**What needs to be done:** Count, in the entries, the lines with "semibold". Answer with the number only.

**Records to process:**
+===+
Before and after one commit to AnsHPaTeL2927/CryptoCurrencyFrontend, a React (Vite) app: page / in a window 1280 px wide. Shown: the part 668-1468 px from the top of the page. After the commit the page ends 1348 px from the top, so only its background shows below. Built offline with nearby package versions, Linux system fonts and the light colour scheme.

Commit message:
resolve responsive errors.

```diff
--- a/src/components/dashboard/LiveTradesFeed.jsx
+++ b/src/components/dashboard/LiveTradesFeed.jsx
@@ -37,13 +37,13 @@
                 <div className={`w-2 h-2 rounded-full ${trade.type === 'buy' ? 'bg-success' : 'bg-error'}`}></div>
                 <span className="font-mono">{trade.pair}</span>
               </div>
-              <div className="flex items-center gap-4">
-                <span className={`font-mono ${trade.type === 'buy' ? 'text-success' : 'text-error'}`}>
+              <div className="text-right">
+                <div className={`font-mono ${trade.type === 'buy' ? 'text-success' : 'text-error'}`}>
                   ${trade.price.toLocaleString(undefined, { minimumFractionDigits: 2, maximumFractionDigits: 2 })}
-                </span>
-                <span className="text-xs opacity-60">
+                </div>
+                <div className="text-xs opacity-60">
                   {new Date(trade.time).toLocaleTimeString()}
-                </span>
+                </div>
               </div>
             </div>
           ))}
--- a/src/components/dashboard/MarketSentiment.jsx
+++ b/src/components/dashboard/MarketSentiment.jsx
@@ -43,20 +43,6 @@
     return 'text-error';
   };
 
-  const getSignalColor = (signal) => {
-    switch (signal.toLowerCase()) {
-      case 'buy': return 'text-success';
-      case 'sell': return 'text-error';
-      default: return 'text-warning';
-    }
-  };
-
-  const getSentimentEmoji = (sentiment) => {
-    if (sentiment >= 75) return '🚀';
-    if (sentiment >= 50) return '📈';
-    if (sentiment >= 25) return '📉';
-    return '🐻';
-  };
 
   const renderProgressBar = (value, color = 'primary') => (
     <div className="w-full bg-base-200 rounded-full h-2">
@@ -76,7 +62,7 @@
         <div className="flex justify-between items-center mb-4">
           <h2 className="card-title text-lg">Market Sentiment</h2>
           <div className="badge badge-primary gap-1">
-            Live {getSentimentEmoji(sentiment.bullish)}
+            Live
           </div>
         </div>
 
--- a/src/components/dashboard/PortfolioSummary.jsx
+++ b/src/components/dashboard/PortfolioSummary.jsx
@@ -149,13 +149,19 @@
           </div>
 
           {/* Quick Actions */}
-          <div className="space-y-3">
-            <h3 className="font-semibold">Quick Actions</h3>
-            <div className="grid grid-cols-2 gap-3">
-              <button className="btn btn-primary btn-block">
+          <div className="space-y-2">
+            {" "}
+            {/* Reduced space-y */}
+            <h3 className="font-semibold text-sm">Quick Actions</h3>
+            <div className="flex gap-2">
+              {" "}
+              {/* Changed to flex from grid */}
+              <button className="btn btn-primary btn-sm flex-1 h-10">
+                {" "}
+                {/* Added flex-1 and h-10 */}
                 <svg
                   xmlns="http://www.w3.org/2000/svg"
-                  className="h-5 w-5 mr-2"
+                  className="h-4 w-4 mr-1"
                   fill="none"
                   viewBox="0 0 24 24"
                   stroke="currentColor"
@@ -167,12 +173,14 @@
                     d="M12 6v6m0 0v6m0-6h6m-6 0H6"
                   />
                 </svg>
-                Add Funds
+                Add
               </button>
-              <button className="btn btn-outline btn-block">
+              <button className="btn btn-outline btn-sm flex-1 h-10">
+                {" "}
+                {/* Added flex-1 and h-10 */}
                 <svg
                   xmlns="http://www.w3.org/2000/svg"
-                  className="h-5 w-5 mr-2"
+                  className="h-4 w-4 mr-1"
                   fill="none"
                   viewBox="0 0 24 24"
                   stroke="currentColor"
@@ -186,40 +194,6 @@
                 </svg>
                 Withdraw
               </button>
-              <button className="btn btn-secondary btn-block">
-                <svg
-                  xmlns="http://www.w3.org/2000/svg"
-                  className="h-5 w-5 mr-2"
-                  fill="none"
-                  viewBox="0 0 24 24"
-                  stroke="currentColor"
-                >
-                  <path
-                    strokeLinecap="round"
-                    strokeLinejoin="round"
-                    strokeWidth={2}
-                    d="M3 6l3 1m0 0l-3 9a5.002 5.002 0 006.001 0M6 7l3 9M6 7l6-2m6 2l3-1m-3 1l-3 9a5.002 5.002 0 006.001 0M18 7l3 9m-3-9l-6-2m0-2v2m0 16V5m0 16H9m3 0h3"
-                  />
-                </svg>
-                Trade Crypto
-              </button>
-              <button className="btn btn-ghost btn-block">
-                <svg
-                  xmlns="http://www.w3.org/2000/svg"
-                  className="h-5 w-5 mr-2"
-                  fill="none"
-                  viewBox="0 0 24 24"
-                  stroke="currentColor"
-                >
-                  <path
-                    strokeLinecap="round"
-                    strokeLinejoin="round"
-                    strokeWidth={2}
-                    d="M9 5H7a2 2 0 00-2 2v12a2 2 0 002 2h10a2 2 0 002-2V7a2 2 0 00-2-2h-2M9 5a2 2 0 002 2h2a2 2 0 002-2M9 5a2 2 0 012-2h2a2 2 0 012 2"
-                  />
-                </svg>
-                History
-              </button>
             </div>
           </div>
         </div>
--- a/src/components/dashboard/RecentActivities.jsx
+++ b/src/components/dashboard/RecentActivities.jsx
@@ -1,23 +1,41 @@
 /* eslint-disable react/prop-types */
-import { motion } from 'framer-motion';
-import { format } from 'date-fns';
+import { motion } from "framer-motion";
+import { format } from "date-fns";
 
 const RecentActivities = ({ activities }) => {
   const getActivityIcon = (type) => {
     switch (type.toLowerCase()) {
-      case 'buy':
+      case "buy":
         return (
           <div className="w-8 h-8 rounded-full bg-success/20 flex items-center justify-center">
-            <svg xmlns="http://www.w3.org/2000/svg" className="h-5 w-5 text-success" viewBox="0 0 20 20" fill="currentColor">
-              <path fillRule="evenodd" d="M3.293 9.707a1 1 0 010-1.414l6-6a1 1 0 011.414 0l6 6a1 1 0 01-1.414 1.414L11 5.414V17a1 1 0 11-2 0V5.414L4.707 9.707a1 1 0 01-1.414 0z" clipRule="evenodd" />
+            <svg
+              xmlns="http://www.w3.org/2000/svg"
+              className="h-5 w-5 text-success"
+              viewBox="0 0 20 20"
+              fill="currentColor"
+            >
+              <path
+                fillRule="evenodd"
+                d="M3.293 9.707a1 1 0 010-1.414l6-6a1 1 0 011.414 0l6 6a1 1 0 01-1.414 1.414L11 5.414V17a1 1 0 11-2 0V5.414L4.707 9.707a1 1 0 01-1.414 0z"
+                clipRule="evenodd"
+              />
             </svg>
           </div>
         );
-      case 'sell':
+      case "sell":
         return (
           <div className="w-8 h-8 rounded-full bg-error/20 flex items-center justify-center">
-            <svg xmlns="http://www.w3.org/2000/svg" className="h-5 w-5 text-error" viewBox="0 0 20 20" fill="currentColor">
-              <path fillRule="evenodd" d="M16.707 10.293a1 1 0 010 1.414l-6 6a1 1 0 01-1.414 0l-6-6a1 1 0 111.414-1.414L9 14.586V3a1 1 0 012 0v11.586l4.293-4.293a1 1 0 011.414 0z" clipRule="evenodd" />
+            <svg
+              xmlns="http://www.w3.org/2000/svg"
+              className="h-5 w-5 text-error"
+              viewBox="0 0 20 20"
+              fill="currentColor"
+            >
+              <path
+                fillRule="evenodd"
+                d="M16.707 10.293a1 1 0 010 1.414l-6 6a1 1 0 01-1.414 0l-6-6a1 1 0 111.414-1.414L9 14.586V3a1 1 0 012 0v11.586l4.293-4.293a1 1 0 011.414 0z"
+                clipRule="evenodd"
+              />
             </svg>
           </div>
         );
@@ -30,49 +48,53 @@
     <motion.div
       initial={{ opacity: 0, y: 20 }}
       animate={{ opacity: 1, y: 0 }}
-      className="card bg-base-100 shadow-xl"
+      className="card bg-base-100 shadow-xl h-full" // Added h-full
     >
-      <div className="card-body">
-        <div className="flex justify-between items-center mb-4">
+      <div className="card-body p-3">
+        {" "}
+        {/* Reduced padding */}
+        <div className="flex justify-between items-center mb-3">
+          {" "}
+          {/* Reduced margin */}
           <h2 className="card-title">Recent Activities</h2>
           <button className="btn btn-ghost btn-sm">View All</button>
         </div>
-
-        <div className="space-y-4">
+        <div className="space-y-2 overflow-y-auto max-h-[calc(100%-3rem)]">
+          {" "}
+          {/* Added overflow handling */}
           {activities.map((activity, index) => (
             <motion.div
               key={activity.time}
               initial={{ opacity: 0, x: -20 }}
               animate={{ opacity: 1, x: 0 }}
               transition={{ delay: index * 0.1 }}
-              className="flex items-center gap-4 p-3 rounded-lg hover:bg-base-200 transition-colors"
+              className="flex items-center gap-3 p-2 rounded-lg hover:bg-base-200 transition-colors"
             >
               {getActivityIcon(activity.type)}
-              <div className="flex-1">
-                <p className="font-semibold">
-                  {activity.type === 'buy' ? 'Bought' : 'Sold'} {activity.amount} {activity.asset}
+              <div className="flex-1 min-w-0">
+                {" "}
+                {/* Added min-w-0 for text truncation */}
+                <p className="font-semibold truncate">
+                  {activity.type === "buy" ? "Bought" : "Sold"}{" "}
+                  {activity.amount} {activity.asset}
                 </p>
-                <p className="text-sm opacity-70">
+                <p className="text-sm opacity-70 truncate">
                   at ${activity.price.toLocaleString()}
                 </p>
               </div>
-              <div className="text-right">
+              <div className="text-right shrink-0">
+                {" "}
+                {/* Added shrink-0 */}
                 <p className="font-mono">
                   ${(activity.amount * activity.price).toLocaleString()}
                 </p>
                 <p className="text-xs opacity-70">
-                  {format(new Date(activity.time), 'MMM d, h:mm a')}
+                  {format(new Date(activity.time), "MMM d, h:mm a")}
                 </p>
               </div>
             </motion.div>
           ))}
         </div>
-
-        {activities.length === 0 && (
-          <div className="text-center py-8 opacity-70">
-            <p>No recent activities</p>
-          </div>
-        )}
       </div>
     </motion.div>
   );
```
+===+
**Exercise output:** 4